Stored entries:
'''

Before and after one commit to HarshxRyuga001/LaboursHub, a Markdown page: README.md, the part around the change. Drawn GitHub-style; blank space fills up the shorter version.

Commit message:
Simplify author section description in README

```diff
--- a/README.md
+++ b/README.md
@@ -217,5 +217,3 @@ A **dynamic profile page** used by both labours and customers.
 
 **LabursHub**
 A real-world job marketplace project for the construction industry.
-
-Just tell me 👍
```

'''
'''

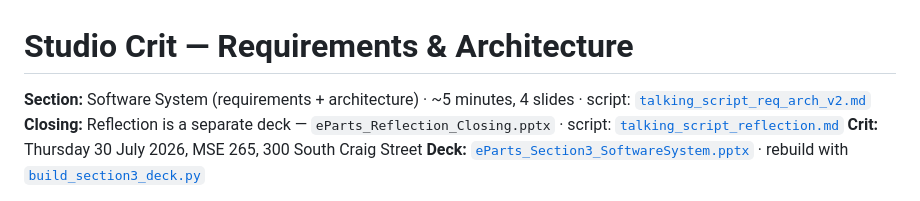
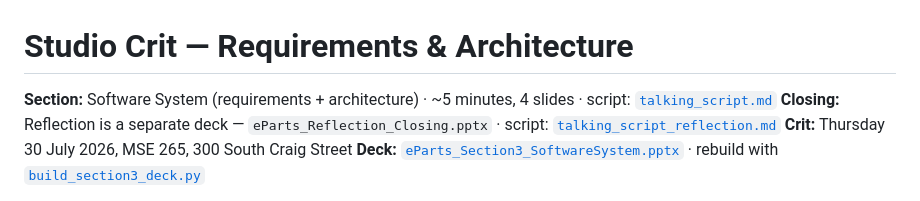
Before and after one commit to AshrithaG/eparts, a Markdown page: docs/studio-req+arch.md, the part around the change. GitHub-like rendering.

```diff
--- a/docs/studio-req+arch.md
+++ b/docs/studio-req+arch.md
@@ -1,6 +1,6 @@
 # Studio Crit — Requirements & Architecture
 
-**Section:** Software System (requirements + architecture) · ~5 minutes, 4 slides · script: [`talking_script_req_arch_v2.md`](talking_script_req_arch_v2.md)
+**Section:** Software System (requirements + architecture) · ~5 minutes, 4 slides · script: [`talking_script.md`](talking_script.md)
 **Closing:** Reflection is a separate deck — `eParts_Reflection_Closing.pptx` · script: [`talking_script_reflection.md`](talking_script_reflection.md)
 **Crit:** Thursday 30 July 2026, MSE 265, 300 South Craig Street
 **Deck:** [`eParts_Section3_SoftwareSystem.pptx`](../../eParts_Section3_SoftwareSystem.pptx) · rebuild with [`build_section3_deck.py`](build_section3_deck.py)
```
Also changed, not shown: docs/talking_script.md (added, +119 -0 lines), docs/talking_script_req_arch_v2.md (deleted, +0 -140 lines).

'''

Look through the entries above, find each line containing "docs", and copy it.

Before and after one commit to AshrithaG/eparts, a Markdown page: docs/studio-req+arch.md, the part around the change. GitHub-like rendering.
--- a/docs/studio-req+arch.md
+++ b/docs/studio-req+arch.md
Also changed, not shown: docs/talking_script.md (added, +119 -0 lines), docs/talking_script_req_arch_v2.md (deleted, +0 -140 lines).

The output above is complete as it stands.